hide Sorting

You can sort these results in two ways:

By entity
Chronological order for dates, alphabetical order for places and people.
By position (current method)
As the entities appear in the document.

You are currently sorting in ascending order. Sort in descending order.

hide Most Frequent Entities

The entities that appear most frequently in this document are shown below.

Entity Max. Freq Min. Freq
Semmes 108 2 Browse Search
United States (United States) 98 0 Browse Search
Norfolk (Virginia, United States) 79 1 Browse Search
Hampton Roads (Virginia, United States) 76 0 Browse Search
Nassau River (Florida, United States) 76 0 Browse Search
John L. Worden 57 1 Browse Search
Galveston (Texas, United States) 57 1 Browse Search
Cushing 57 1 Browse Search
Liverpool (United Kingdom) 42 0 Browse Search
Maffitt 35 1 Browse Search
View all entities in this document...

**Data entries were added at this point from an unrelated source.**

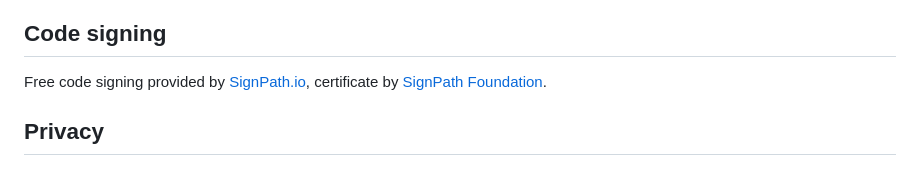
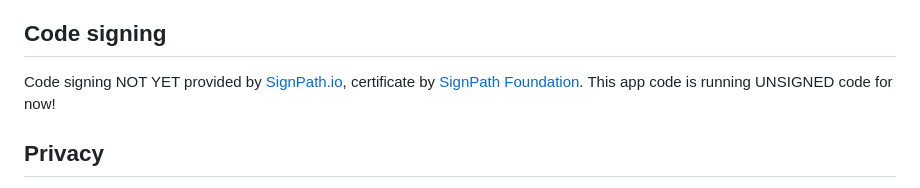
Before and after one commit to garrettds11/files-md, a Markdown page: README.md, the part around the change. Rendered like a GitHub page.

Commit message:
README: builds are unsigned for now
Co-Authored-By: Claude Opus 5.5 <noreply@anthropic.com>
Claude-Session: https://claude.ai/code/session_01JFRQNtJvi4yHSZGjGbPuaY

```diff
--- a/README.md
+++ b/README.md
@@ -95,7 +95,8 @@ Files.md is free and open source. If it's useful to you, you can [buy me a coffe
 
 ## Code signing
 
-Free code signing provided by [SignPath.io](https://about.signpath.io), certificate by [SignPath Foundation](https://signpath.org).
+Code signing NOT YET provided by [SignPath.io](https://about.signpath.io), certificate by [SignPath Foundation](https://signpath.org).
+This app code is running UNSIGNED code for now!
 
 ## Privacy
 
```
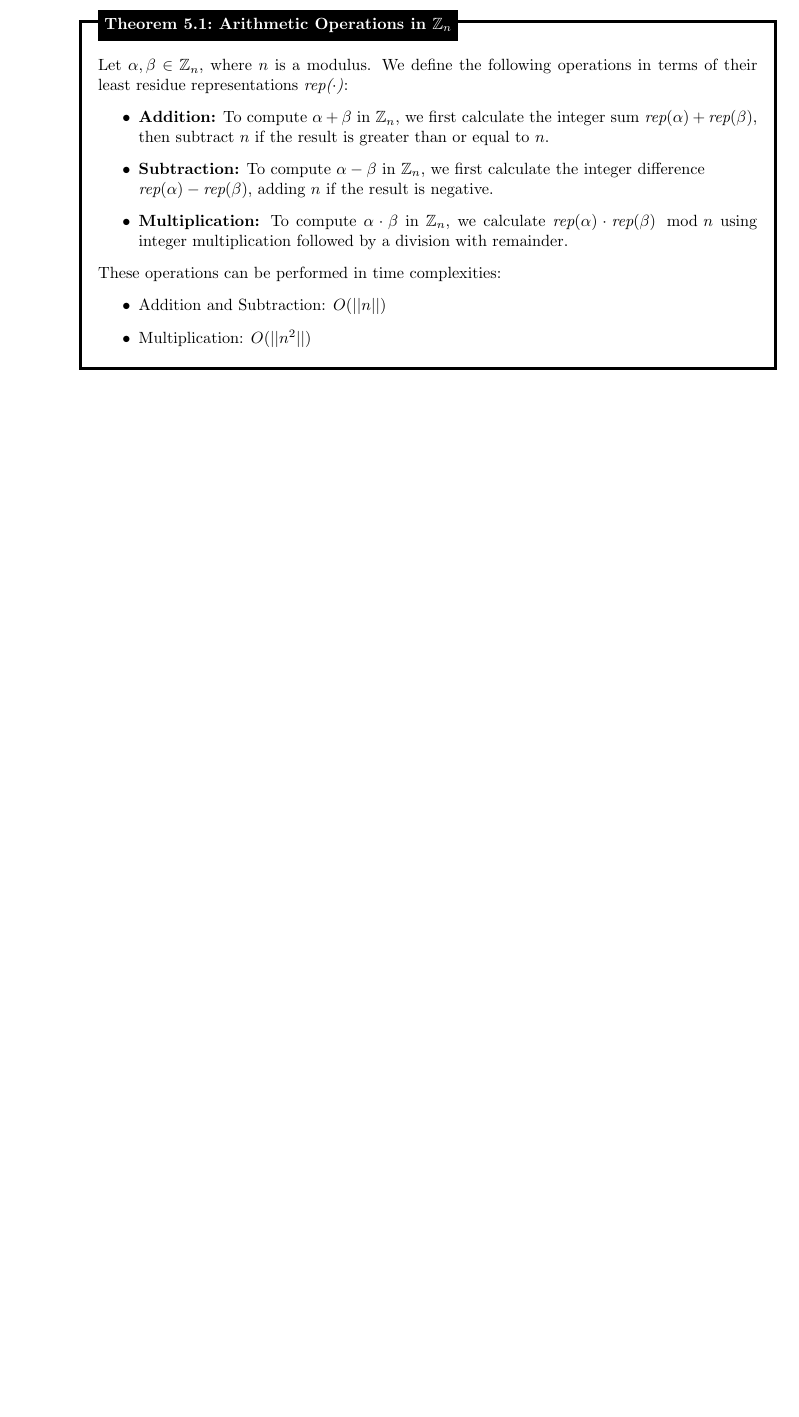
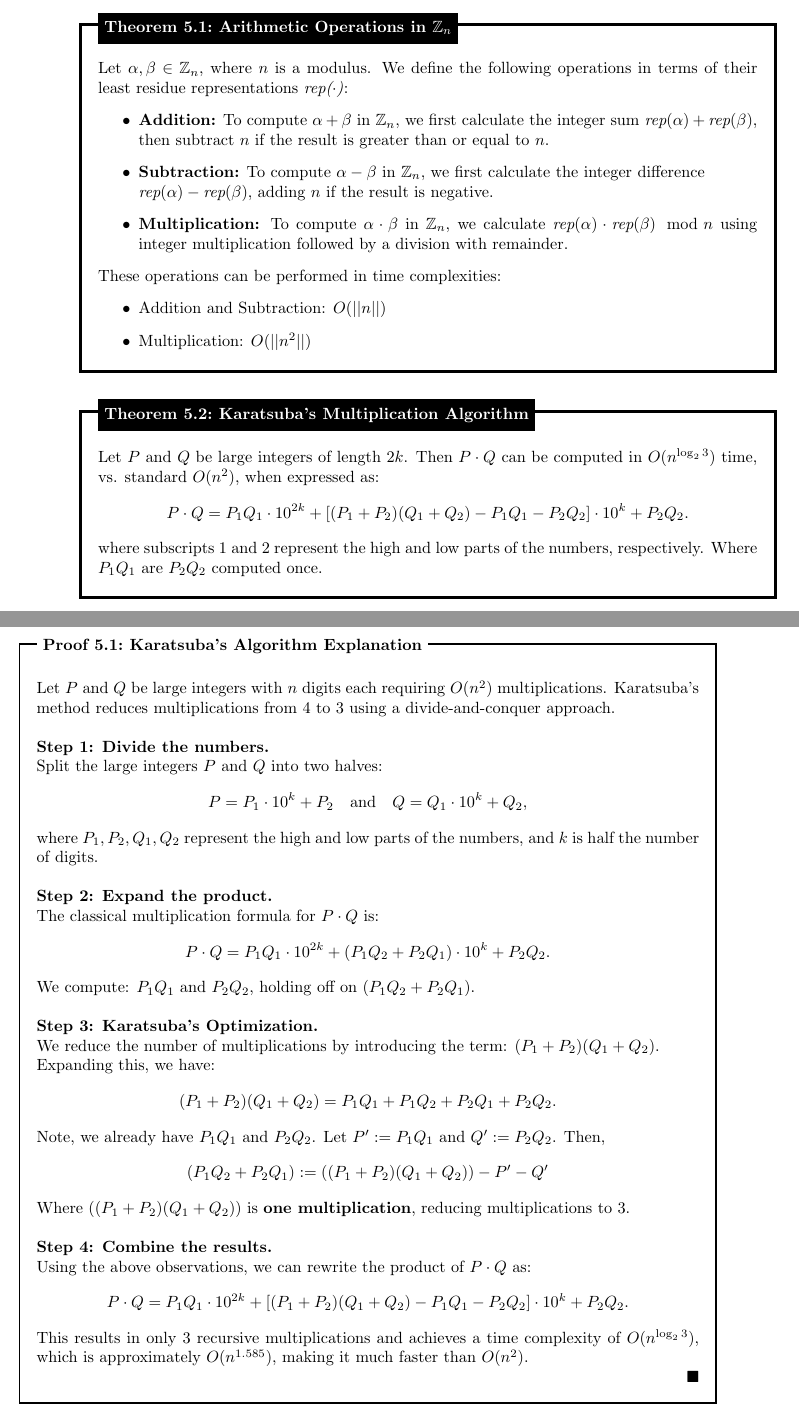
Before and after one commit to Concise-Works/int-numerus, a LaTeX thesis (main.tex, which reads Configs/configs.tex, Sections/Comp/z_n.tex): part of page 84 of 84 before the commit and two parts of pages 84 and 85 of 85 after it, the two joined at a grey line, cut so that both start at the same text, the shorter picture padded with empty space. Compiled offline with pdfLaTeX.

Commit message:
Karatsuba’s Multiplication Algorithm

```diff
--- a/Configs/configs.tex
+++ b/Configs/configs.tex
@@ -1,3 +1,5 @@
+\usepackage[utf8]{inputenc}  % Allows the use of UTF-8 encoding (for Cyrillic characters)
+\usepackage[russian,english]{babel}  % Allows switching between English and Russian
 \usepackage[dvipsnames]{xcolor} % Required for specifying custom colors
 \usepackage[showframe=false]{geometry} % Required for adjusting page dimensions and margins
 \usepackage[colorlinks=true, linkcolor=blue, urlcolor=blue]{hyperref}
--- a/Sections/Comp/z_n.tex
+++ b/Sections/Comp/z_n.tex
@@ -26,3 +26,57 @@ Let $\beta:=[b]_n\mathbb{Z}_n$, then $\alpha+\beta=[a+b]_n=a+b$ if and only if $
         \item Multiplication: \(O(||n^2||)\)
     \end{itemize}
 \end{theo}
+\begin{theo}[Karatsuba’s Multiplication Algorithm]
+
+    Let \( P \) and \( Q \) be large integers of length \( 2k \). Then \( P \cdot Q \) can be computed in \( O(n^{\log_2 3}) \) time, vs. standard \( O(n^2) \), when expressed as:
+    \[
+    P \cdot Q = P_1 Q_1 \cdot 10^{2k} + \left[ (P_1 + P_2)(Q_1 + Q_2) - P_1 Q_1 - P_2 Q_2 \right] \cdot 10^k + P_2 Q_2.
+    \]
+    where subscripts \( 1 \) and \( 2 \) represent the high and low parts of the numbers, respectively. Where $P_1 Q_1$ are $P_2 Q_2$ computed once.
+\end{theo}
+
+\newpage
+
+\begin{Proof}[Karatsuba’s Algorithm Explanation]
+
+    Let \( P \) and \( Q \) be large integers with \( n \) digits each requiring \( O(n^2) \) multiplications. Karatsuba’s method reduces multiplications from 4 to 3 using a divide-and-conquer approach.\\
+
+    \noindent
+    \textbf{Step 1: Divide the numbers.} \\
+    Split the large integers \( P \) and \( Q \) into two halves:
+    \[
+    P = P_1 \cdot 10^k + P_2 \quad \text{and} \quad Q = Q_1 \cdot 10^k + Q_2,
+    \]
+    where \( P_1, P_2, Q_1, Q_2 \) represent the high and low parts of the numbers, and \( k \) is half the number of digits.\\
+
+    \noindent
+    \textbf{Step 2: Expand the product.} \\
+    The classical multiplication formula for \( P \cdot Q \) is:
+    \[
+    P \cdot Q = P_1 Q_1 \cdot 10^{2k} + (P_1 Q_2 + P_2 Q_1) \cdot 10^k + P_2 Q_2.
+    \]
+    We compute: \( P_1 Q_1 \) and \( P_2 Q_2 \), holding off on $(P_1 Q_2 + P_2 Q_1)$.\\
+
+    \noindent
+    \textbf{Step 3: Karatsuba’s Optimization.} \\
+    We reduce the number of multiplications by introducing the term: $ (P_1 + P_2)(Q_1 + Q_2)$.\\
+    Expanding this, we have:
+    \[
+    (P_1 + P_2)(Q_1 + Q_2) = P_1 Q_1 + P_1 Q_2 + P_2 Q_1 + P_2 Q_2.
+    \]
+    Note, we already have \( P_1 Q_1 \) and \( P_2 Q_2 \). Let $P':= P_1 Q_1$ and $Q':= P_2 Q_2$. Then,
+    \[
+        (P_1 Q_2 + P_2 Q_1):= ((P_1 + P_2)(Q_1 + Q_2))-P'-Q'
+    \]
+    Where $((P_1 + P_2)(Q_1 + Q_2))$ is \textbf{one multiplication}, reducing multiplications to 3.\\
+
+
+    \noindent
+    \textbf{Step 4: Combine the results.} \\
+    Using the above observations, we can rewrite the product of \( P \cdot Q \) as:
+    \[
+    P \cdot Q = P_1 Q_1 \cdot 10^{2k} + \left[ (P_1 + P_2)(Q_1 + Q_2) - P_1 Q_1 - P_2 Q_2 \right] \cdot 10^k + P_2 Q_2.
+    \]
+    This results in only 3 recursive multiplications and achieves a time complexity of \( O(n^{\log_2 3}) \), which is approximately \( O(n^{1.585}) \), making it much faster than \( O(n^2) \).
+
+\end{Proof}
```
Also changed, not shown: main.pdf, 3 other files.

Browsing named entities in a specific section of James Russell Soley, Professor U. S. Navy, Confederate Military History, a library of Confederate States Military History: Volume 7.1, The blockade and the cruisers (ed. Clement Anselm Evans). Search the whole document.

Found 246 total hits in 52 results.

1 2 3 4 5 6
July 6th, 1863 AD (search for this): chapter 3
t of the blockade-runners, especially in the last year of the war. In the Gulf, Havana had a similar importance. The run to the coast of Florida was only a little over one hundred miles. But Key West was inconveniently near, the Gulf blockade was strict, and after New Orleans was captured, the trade offered no such inducements as that on, the Atlantic coast. Nevertheless it is stated by Admiral Bailey, on the authority of intercepted correspondence of the enemy, that between April 1 and July 6, 1863, fifty vessels left Havana to run the blockade. The situation of Matamoras was somewhat peculiar. It was the only town of any importance on the single foreign frontier of the Confederacy. Situated opposite the Texan town of Brownsville, on the Rio Grande, about forty miles from its mouth, and in neutral territory, it offered peculiar advantages for contraband trade. The Rio Grande could not be blockaded. Cargoes shipped for Matamoras were transferred to lighters at the mouth of th
ston on the 11th of May, she remained only four days; and except for the fact that the Harriet Lane was off the bar on the 19th, there was no blockade whatever at that point for a fortnight afterward. The British Government called attention to this fact, and suggested that a new blockade required a new notification, with the usual allowance of time for the departure of vessels; but the State Department did not regard the blockade as having been interrupted. Savannah was blockaded on the 28th of May. In the Gulf, Mobile and New Orleans received notice on the 26th from the Powhatan and the Brooklyn; and a month later the South Carolina was at Galveston. At the principal points, therefore, there was no blockade at all during the first month, and after that time the chain of investment was far from being complete. Indeed it could hardly be called a chain at all, when so many links were wanting. Even Wilmington, which later became the most important point on the coast in the operatio
1 2 3 4 5 6